Now that .pro has been brought under something that looks a lot like the 2012 new gTLD RA, it’s pretty much a free-for-all.

The registry said in a press release:

despite demand from registrants and registrars alike, .PRO names have historically been denied to professionals from a wide range of fields such as policemen, firefighters, journalists, programmers, artists, writers, and many others.

In my personal experience, it has been possible to register a .pro domain without providing credentials. I’ve been paying for one for a few years, though I’ve been unable to actually use it.

The gTLD was approved in the original, first round of new gTLD applications, back in 2000.

Part of the original deal was that it would be restricted to three classes of professions — lawyer, doctor, accountant — and only available to buy at the third level.

The third-level limitation was lifted many years ago, but .pro continued to be restricted to people who could show a credential.

However, even as recently as 2012 then-RegistryPro-CEO Karim Jiwani was telling DI that the secret to growth was more restrictions, not less.

He’s no longer with the company.

.pro’s registration numbers have have been suffering the last few years.
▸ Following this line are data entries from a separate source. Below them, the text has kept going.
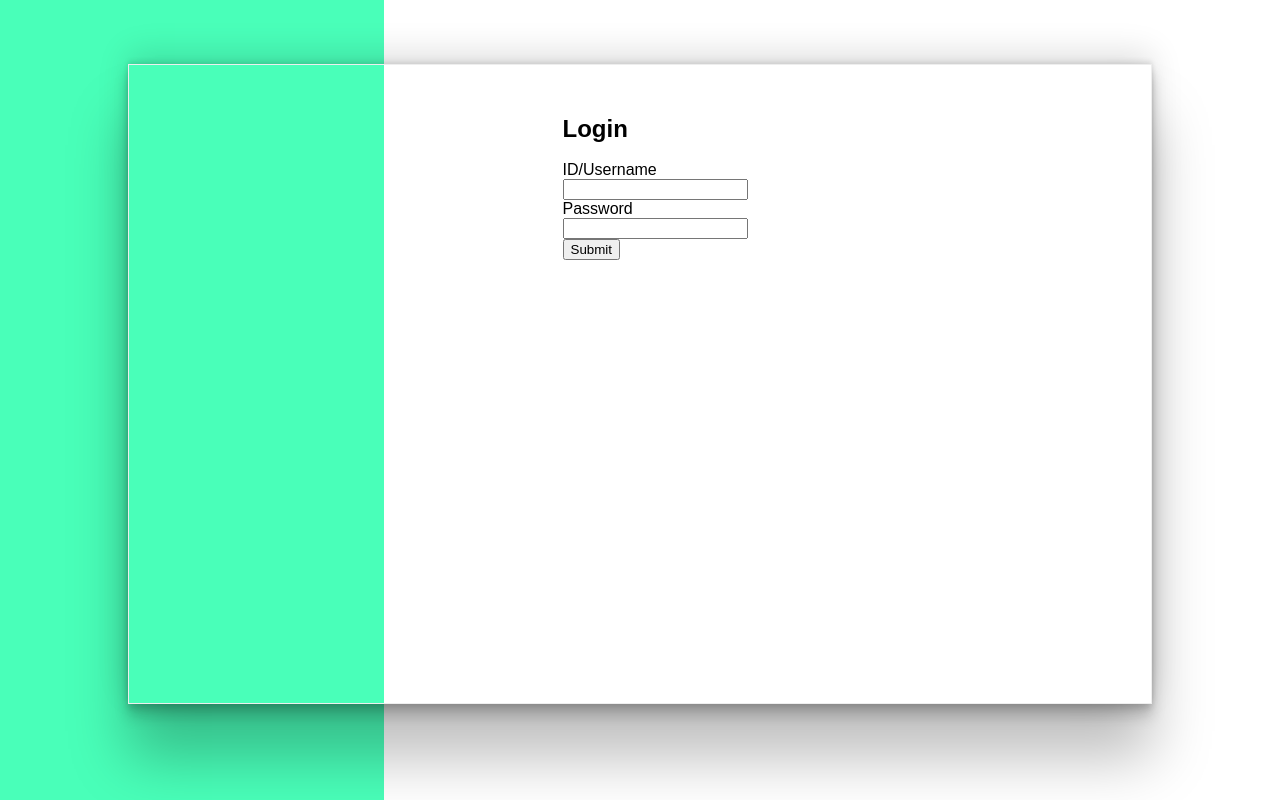
After one commit to loaderlogic22/e-recruit, a PHP site: page /recruiter/login.php in a window 1280 px wide. The commit adds this page. Run offline with PHP 8.4, Linux system fonts and the light colour scheme.

Commit message:
add recruiter login

```diff
--- /dev/null
+++ b/recruiter/login.php
@@ -0,0 +1,55 @@
+<!DOCTYPE html>
+<html lang="en">
+<?php include("../components/head.php");
+//include("connection.php");
+
+?>
+
+<body>
+    <div class="flex">
+        <div class="side-login"></div>
+        <div class="form-login">
+            <div class="login">
+                <form action="student_api.php" id="form" method="POST">
+                    <h2>Login</h2>
+                    <br>
+                    <label for="roll">ID/Username</label>
+                    <br>
+                    <input type="username" name="username" id="username" required>
+                    <br>
+                    <label for="password">Password</label>
+                    <br>
+                    <input type="password" name="Password" id="password" required>
+                    <br>
+
+                    <input type="submit" id='submit' value="Submit">
+                </form>
+            </div>
+        </div>
+    </div>
+
+    <script>
+        document.getElementById('submit').addEventListener('click', e => {
+            e.preventDefault();
+            let username = document.getElementById('username').value;
+            let password = document.getElementById('password').value;
+            const fd = new FormData();
+            fd.append('case', 'login');
+            fd.append('username',username);
+            fd.append('password', password);
+            fetch('student_api.php', {
+                    method: 'post',
+                    body: fd
+                })
+                .then(resp => resp.text())
+                .then(resp => {
+                    // alert(resp);
+                    window.location.href = 'index.php';
+
+                })
+
+        })
+    </script>
+</body>
+
+</html>
--- a/register.php
+++ b/register.php
@@ -1,6 +1,4 @@
-
 <?php
-
 include 'connection.php';
 
 //$id = $_POST['id'];
@@ -93,5 +91,4 @@ $cpassword = $_POST['cpassword'];
     </div>
     <script src="https://cdn.jsdelivr.net/npm/bootstrap@5.0.2/dist/js/bootstrap.bundle.min.js" integrity="sha384-MrcW6ZMFYlzcLA8Nl+NtUVF0sA7MsXsP1UyJoMp4YLEuNSfAP+JcXn/tWtIaxVXM" crossorigin="anonymous"></script>
 </body>
-
 </html>
```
The registry peaked at roughly 160,000 names in July 2012, and has been on a downward track ever since. It started this July with about 122,000 registrations.

As part of its new deal with ICANN, Afilias no longer has price caps — previously set around .com prices — and has had to implement some of the provisions of the new gTLD Registry Agreement.

One such provision is the Uniform Rapid Suspension policy, which continues to cause controversy in the industry.